rter's squadron, which was in readiness.
To oppose him, Lieutenant-General Pemberton, who commanded the Department of Mississippi and East Loore General Holmes should be ordered to unite his forces with General Pemberton's without delay.
As a reply, he read me a letter of late datments of General Bragg and Lieutenant-Generals E. Kirby Smith and Pemberton, each to command his department under me. In acknowledging this o a telegram from the adjutant-general, informing me that Lieutenant-General Pemberton was falling back before a very superior force; that Lieuficient force from General Bragg's command to the aid of Lieutenant-General Pemberton.

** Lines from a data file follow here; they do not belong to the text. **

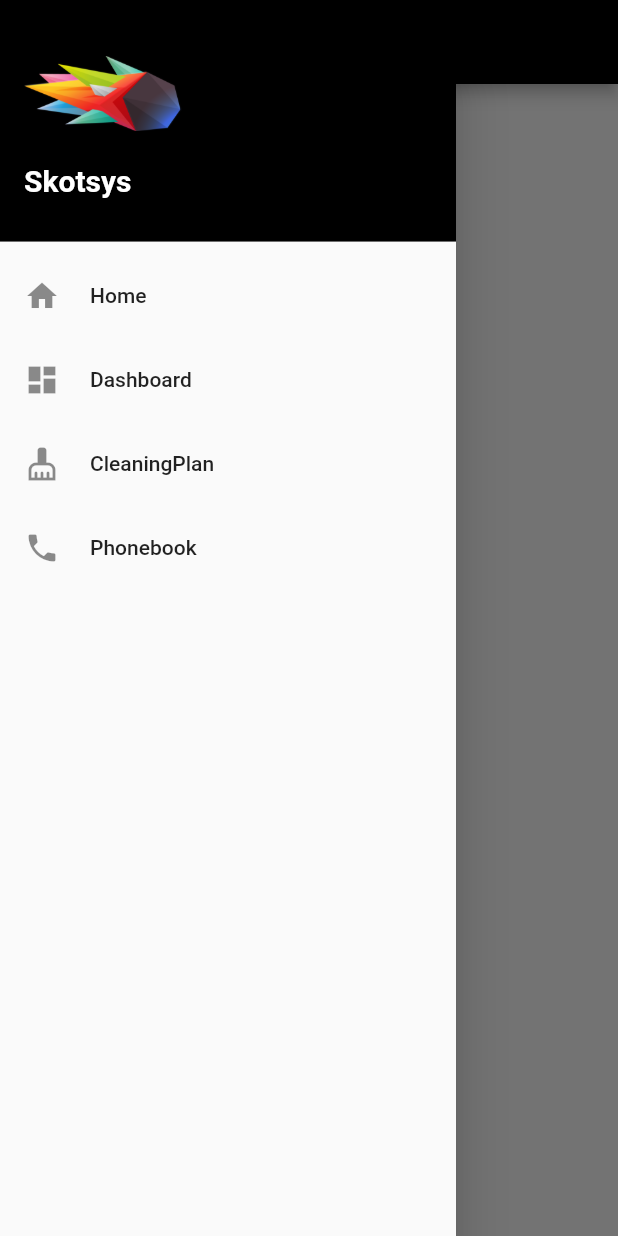
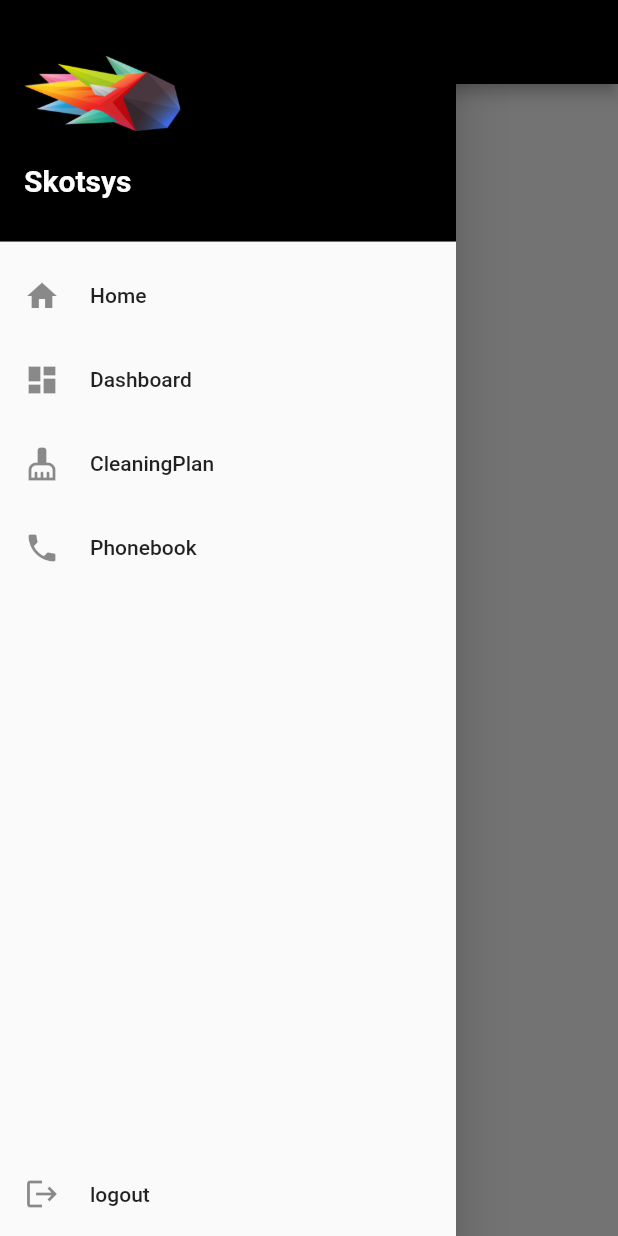
Before and after one commit to lulu12329/skotsys_flutter, a Flutter app: the Home screen opened directly, with the side drawer open, on a phone screen of 412 x 824 dp. Run offline on Flutter 3.47's test engine with Material 2 defaults, Android fonts, the phone set to English and light mode, and no system bars; missing offline and left inert: flutter_timetable_view; network calls fail.

Commit message:
feat: add logout

```diff
--- a/lib/NavigationDrawer.dart
+++ b/lib/NavigationDrawer.dart
@@ -2,7 +2,9 @@ import 'package:flutter/material.dart';
 import 'package:kotsys_flutter/CleaningPlan/CleainingPlan.dart';
 import 'package:kotsys_flutter/Dashboard.dart';
 import 'package:kotsys_flutter/Home.dart';
+import 'package:kotsys_flutter/LocalStore.dart';
 import 'package:kotsys_flutter/PhoneBook.dart';
+import 'package:kotsys_flutter/SplashScreen.dart';
 
 class NavigationDrawer extends StatelessWidget {
   NavigationDrawer({required this.context});
@@ -12,16 +14,17 @@ class NavigationDrawer extends StatelessWidget {
   @override
   Widget build(BuildContext context) {
     return Drawer(
-      child: ListView(
-        padding: EdgeInsets.zero,
+      child: Column(
         children: [
           DrawerHeader(
+            // padding: EdgeInsets.zero,
             decoration: BoxDecoration(color: Colors.black),
             child: Column(
               mainAxisAlignment: MainAxisAlignment.spaceEvenly,
-              crossAxisAlignment: CrossAxisAlignment.start,
+              crossAxisAlignment: CrossAxisAlignment.stretch,
               children: [
                 Image(
+                  alignment: Alignment.centerLeft,
                   image: AssetImage("assets/images/SkotSys_Meteor.png"),
                   height: 50,
                 ),
@@ -55,6 +58,12 @@ class NavigationDrawer extends StatelessWidget {
             icon: Icons.phone,
             onTap: _goToPhonebook,
           ),
+          Expanded(
+            child: SizedBox(
+              height: 10,
+            ),
+          ),
+          _createFooter()
         ],
       ),
     );
@@ -75,6 +84,17 @@ class NavigationDrawer extends StatelessWidget {
         ],
       ),
       onTap: onTap,
+    );
+  }
+
+  Widget _createFooter() {
+    return Align(
+      alignment: Alignment.bottomCenter,
+      child: Column(
+        children: [
+          _createDrawerItem(name: "logout", icon: Icons.logout, onTap: _logout),
+        ],
+      ),
     );
   }
 
@@ -109,4 +129,13 @@ class NavigationDrawer extends StatelessWidget {
       },
     ), (Route<dynamic> route) => false);
   }
+
+  void _logout() {
+    LocalStore.deleteuUser();
+    Navigator.pushAndRemoveUntil(context, MaterialPageRoute(
+      builder: (context) {
+        return SplashScreen();
+      },
+    ), (Route<dynamic> route) => false);
+  }
 }
```
Also changed, not shown: lib/LocalStore.dart (+6 -1 lines).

I replied that Lieutenant-General Holmes's troops could of his men under Major-General C. L. Stevenson to report to General Pemberton.
The order was given as the President's. He then set out to ght — the usual defect of Confederate engineering.
Lieutenant-General J. C. Pemberton, C. S. A. From a photograph.
He also conferred w